We are dead. I, you, and everyone we had ever known when we were alive is dead. The huge collection of books that you used to dust every weekend, and arrange in patterns astonishing everyone who gazed through the front door is now sitting in clutters in the storeroom. A TV acquires the place of the bookshelf. The front door is no longer the lush green it used to be. The Almira that once stored your valuables, the mirror which witnessed you getting dressed every morning, the small cabinet, ownership of which inspired many quarrels between me and you, that Almira along with the small Stewie Griffin figurine which I had kept secured since our early adulthood has been recycled into cans and bicycles. Our next-generation has recycled our stuff, our memories, our dreams, and our legacy.

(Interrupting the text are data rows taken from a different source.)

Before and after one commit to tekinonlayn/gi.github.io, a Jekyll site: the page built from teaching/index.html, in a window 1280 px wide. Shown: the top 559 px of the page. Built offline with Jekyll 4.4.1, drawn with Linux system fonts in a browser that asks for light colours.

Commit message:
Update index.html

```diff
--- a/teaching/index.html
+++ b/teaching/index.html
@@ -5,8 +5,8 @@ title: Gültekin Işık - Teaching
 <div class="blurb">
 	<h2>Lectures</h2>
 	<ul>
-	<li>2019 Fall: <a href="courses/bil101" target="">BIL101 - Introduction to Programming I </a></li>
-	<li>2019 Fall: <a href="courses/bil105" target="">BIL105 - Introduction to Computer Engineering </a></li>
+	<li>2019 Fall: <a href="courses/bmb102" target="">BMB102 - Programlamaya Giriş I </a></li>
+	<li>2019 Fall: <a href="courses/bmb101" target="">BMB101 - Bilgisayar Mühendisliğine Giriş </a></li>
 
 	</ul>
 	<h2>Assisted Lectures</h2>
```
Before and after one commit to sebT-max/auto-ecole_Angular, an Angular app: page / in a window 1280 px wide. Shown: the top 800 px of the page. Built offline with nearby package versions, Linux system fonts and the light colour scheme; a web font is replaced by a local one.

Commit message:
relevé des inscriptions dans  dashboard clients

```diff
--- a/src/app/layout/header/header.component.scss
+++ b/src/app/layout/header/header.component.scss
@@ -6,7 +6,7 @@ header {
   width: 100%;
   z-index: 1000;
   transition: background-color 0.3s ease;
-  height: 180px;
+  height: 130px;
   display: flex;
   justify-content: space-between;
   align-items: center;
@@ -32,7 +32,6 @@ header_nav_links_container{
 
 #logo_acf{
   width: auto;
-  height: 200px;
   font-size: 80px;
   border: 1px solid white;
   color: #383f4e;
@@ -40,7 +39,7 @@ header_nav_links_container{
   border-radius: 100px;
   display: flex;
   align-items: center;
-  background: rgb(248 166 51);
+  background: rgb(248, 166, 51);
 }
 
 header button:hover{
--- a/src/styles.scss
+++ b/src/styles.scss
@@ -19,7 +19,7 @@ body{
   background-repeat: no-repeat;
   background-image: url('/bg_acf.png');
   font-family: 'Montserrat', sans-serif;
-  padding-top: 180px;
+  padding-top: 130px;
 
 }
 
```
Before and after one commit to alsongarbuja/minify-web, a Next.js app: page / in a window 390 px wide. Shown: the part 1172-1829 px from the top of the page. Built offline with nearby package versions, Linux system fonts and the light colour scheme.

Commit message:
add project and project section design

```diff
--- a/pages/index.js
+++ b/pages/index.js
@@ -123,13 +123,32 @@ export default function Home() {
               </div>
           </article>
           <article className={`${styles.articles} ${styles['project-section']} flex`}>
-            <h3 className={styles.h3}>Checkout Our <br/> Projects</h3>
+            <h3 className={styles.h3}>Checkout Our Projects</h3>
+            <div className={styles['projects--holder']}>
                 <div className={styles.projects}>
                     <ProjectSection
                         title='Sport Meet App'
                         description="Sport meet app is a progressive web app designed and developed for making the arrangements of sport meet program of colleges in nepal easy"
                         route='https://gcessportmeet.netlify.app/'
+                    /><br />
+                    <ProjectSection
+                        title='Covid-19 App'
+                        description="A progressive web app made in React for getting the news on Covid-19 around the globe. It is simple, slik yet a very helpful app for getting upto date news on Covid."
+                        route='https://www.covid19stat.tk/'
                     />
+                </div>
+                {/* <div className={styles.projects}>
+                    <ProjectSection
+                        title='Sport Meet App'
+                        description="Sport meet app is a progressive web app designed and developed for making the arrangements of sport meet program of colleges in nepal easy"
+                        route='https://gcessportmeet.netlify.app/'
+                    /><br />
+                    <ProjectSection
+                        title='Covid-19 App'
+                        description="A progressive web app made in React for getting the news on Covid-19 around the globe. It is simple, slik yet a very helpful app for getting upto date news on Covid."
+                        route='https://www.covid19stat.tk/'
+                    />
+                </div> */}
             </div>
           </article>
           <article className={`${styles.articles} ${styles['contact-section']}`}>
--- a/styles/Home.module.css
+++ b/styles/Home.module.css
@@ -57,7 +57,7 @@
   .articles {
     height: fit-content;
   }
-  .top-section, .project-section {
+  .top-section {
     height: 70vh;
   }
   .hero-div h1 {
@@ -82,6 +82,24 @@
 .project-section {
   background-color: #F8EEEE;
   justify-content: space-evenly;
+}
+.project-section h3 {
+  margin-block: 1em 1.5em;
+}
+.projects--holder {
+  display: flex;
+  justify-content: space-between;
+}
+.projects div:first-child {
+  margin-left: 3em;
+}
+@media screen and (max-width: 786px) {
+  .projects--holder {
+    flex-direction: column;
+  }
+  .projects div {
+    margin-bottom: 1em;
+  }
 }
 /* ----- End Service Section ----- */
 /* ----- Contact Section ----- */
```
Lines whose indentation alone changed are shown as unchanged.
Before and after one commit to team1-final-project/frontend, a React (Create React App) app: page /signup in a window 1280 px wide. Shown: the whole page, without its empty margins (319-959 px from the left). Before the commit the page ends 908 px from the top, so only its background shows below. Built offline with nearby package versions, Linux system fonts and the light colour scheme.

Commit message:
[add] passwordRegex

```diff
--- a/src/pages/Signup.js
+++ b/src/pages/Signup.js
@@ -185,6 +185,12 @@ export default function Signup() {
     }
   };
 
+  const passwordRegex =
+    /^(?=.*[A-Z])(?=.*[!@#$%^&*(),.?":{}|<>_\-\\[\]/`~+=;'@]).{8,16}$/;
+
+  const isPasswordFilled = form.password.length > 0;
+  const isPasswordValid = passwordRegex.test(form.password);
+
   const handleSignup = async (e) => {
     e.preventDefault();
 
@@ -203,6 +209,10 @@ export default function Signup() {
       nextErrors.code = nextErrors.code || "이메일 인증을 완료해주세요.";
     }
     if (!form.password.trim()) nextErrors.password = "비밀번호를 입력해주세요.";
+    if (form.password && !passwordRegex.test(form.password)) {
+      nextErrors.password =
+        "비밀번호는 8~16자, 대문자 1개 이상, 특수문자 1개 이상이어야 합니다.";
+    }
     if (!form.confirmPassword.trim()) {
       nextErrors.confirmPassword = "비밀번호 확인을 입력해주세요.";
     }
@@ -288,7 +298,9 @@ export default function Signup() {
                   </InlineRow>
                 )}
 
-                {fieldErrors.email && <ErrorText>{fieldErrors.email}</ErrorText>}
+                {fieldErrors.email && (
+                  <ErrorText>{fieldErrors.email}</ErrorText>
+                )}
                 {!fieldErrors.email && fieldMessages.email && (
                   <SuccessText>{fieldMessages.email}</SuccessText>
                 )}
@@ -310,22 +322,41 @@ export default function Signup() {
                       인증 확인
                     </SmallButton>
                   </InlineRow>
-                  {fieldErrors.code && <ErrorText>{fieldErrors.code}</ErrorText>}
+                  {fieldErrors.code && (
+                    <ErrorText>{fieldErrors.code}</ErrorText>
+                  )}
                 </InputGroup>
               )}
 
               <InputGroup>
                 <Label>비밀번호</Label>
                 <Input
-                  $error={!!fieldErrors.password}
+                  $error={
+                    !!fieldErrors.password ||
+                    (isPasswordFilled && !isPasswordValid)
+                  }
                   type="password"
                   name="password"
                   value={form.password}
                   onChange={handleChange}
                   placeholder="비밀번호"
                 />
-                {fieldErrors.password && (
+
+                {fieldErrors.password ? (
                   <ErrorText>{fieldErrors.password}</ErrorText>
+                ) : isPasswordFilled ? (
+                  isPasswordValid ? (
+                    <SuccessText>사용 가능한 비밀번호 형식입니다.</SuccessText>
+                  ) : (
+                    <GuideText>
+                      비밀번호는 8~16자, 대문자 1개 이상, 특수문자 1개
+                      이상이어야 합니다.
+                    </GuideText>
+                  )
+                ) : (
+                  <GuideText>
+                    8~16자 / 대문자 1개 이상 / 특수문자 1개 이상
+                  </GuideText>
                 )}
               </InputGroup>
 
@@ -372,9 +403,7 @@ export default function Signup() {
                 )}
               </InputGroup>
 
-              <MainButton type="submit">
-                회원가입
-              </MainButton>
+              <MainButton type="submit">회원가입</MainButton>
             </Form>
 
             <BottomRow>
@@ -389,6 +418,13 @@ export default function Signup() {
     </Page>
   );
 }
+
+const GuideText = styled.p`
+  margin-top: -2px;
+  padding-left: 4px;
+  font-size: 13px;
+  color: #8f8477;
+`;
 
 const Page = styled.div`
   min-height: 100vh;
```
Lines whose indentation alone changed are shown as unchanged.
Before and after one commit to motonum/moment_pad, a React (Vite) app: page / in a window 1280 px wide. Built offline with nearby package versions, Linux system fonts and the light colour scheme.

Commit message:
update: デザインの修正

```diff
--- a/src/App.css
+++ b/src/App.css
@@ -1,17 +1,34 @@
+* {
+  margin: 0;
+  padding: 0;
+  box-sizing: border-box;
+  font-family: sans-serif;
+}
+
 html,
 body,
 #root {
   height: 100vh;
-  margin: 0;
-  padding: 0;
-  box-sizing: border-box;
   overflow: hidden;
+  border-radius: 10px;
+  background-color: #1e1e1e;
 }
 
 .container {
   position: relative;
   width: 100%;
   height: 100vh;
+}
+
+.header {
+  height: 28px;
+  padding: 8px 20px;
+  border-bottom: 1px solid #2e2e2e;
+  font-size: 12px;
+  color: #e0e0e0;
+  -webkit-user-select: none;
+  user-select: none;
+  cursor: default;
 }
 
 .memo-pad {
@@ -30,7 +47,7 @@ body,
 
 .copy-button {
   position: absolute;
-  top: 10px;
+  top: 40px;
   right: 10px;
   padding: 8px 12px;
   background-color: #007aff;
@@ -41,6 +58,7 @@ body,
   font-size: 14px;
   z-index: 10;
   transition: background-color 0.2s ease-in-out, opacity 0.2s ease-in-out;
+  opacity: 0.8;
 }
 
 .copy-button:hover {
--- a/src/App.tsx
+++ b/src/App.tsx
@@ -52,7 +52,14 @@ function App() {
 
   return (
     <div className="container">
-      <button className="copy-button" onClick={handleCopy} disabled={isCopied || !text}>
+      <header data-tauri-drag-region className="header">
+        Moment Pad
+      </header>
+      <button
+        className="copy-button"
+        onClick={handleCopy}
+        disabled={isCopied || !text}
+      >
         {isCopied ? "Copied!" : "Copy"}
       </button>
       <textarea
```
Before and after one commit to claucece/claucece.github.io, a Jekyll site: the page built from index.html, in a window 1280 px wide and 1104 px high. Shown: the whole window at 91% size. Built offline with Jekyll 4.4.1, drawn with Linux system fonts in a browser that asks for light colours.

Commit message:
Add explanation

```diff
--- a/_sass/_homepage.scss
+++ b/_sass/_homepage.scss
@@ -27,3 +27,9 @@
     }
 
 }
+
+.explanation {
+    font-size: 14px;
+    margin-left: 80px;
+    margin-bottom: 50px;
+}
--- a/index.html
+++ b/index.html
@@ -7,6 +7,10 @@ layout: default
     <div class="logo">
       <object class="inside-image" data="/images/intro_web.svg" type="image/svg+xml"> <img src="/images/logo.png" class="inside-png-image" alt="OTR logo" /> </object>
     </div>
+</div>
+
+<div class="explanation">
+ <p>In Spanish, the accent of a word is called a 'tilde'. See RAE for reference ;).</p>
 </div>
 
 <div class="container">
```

When I was a boy I used to think that everything will last forever, there was a permanence in everything I experienced. That imaginary version could not last forever and slowly as I aged, the impermanence of things started to dawn on me. This lesson was not a part of any class I took but its importance left a mark which no class could. The denial of this volatility is the first response, but I could not, as I had lost enough by the time, deny. I used to think that nature was the ultimate recycling plant as it slowly replaces and reuses the past to create for the new. But nature will not remove your favorite painting from the drawing-room, your own children will. New life requires room to live and that room is created from the wreckage you once called your own.